What is most remarkable to me is that I asked for none of this. It just seemed to show up in my life. I have certainly wondered if I parlayed a nervous breakdown brought on by opiate withdrawal into a mystical experience, but fuck – it works. It still works! And I think I have become a better person from the entire experience.
I wrote this piece with some apprehensiveness since spirituality and God are, at best, a highly personal thing. But something happened to me. I am simply trying to document and convey what has occurred in my life and remains as an ongoing, shape-shifting presence. And I also must acknowledge the people closest to me who tolerate my beliefs and blathering on about God, most of who are in fact agnostics or atheists. They have taught me as much about compassion, a way to live and unconditional love as any starry-eyed, convinced believer.
It really all comes down to this: when I was a child I was terrified of learning how to ride a bike and I watched other children ride their bikes, at times out of jealous suspicion.
Now I am riding the bike.
I post the following quote quite a bit on Facebook because I identify with it very much and think Selby was another person who was somehow transformed by something as well.
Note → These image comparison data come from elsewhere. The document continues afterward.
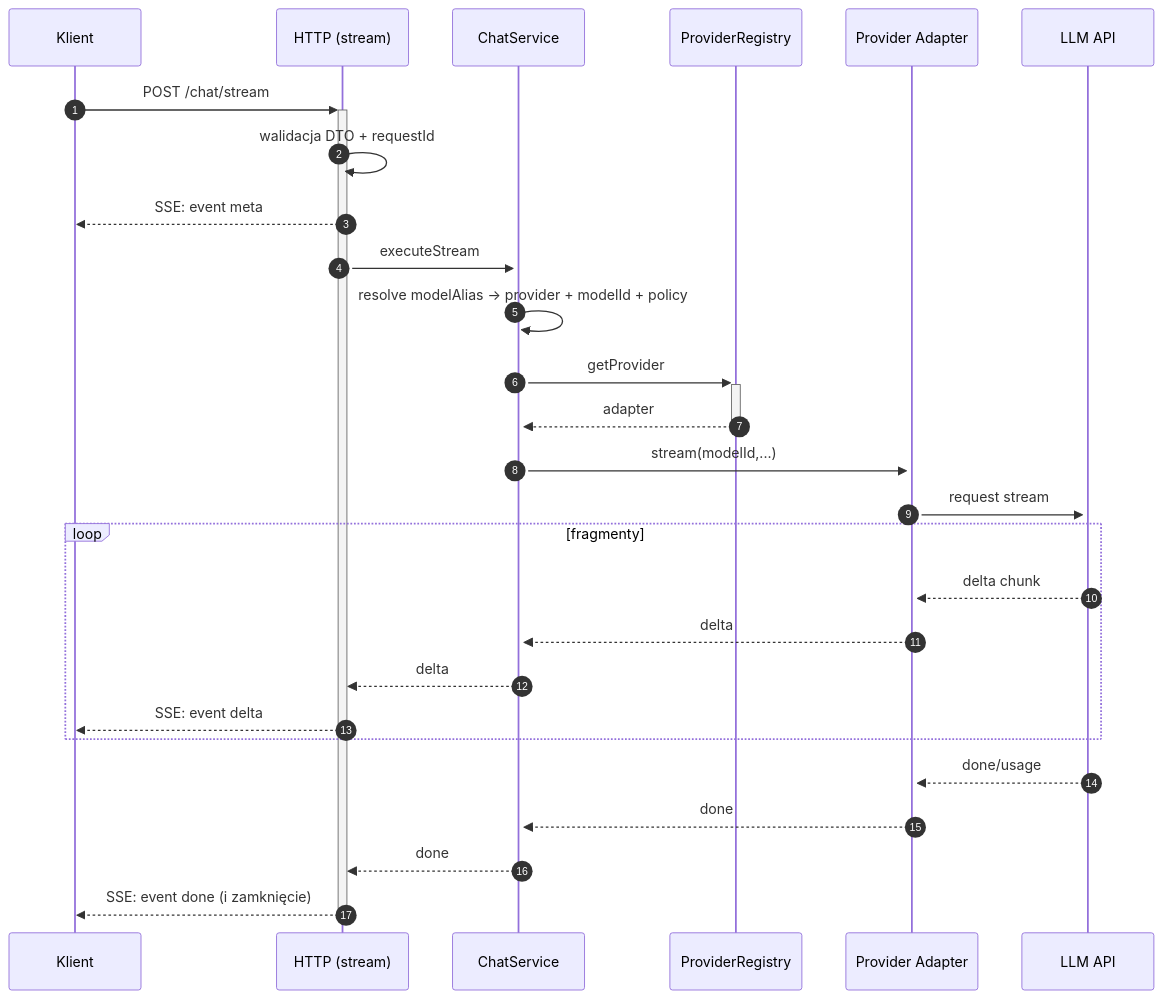
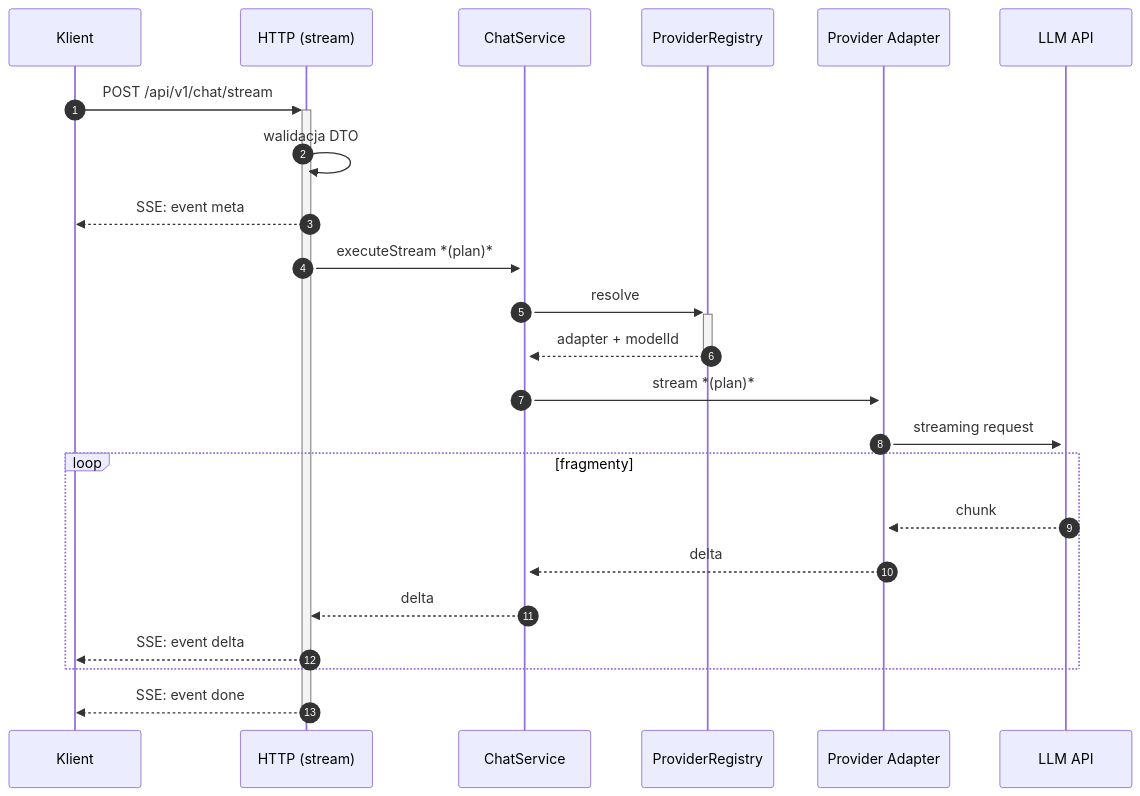
The fourth of 4 diagrams in docs/data_flow.md (matej2314/ai-provider-gateway), drawn with Mermaid before and after one commit. The commit also changed other lines of this file and 23 other files, not shown here.

Commit message:
Update project documentation. Refactor gateway configuration object, provider registry, chat service.

````diff
--- a/docs/data_flow.md
+++ b/docs/data_flow.md
@@ -94,30 +97,26 @@
 ```mermaid
 sequenceDiagram
   autonumber
   participant K as Klient
   participant H as HTTP (stream)
   participant S as ChatService
   participant R as ProviderRegistry
   participant P as Provider Adapter
   participant A as LLM API
 
-  K->>+H: POST /chat/stream
-  H->>H: walidacja DTO + requestId
+  K->>+H: POST /api/v1/chat/stream
+  H->>H: walidacja DTO
   H-->>K: SSE: event meta
-  H->>+S: executeStream
-  S->>S: resolve modelAlias -> provider + modelId + policy
-  S->>+R: getProvider
-  R-->>-S: adapter
-  S->>+P: stream(modelId,...)
-  P->>+A: request stream
+  H->>+S: executeStream *(plan)*
+  S->>+R: resolve
+  R-->>-S: adapter + modelId
+  S->>+P: stream *(plan)*
+  P->>+A: streaming request
   loop fragmenty
-    A-->>P: delta chunk
+    A-->>P: chunk
     P-->>S: delta
     S-->>H: delta
     H-->>K: SSE: event delta
   end
-  A-->>P: done/usage
-  P-->>S: done
-  S-->>H: done
-  H-->>-K: SSE: event done (i zamknięcie)
+  H-->>-K: SSE: event done
 ```
````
I also think that he is, for lack of a better word, one of the most directly spiritual writers this country has ever produced:
“Because of what has happened in my life, I’ve discovered something within me. I guess some people call it God. I don’t like to use that word too much because it’s a tough word, people misunderstand it. What I’ve discovered has got nothing to do with church or religion…a power of infinite and unconditional love that has created and maintains the Universe, has revealed itself to me from within…and I attempt to live according to the principles this power lays down” – Hubert Selby, Jr. (1928-2004)
Daniel A. Brown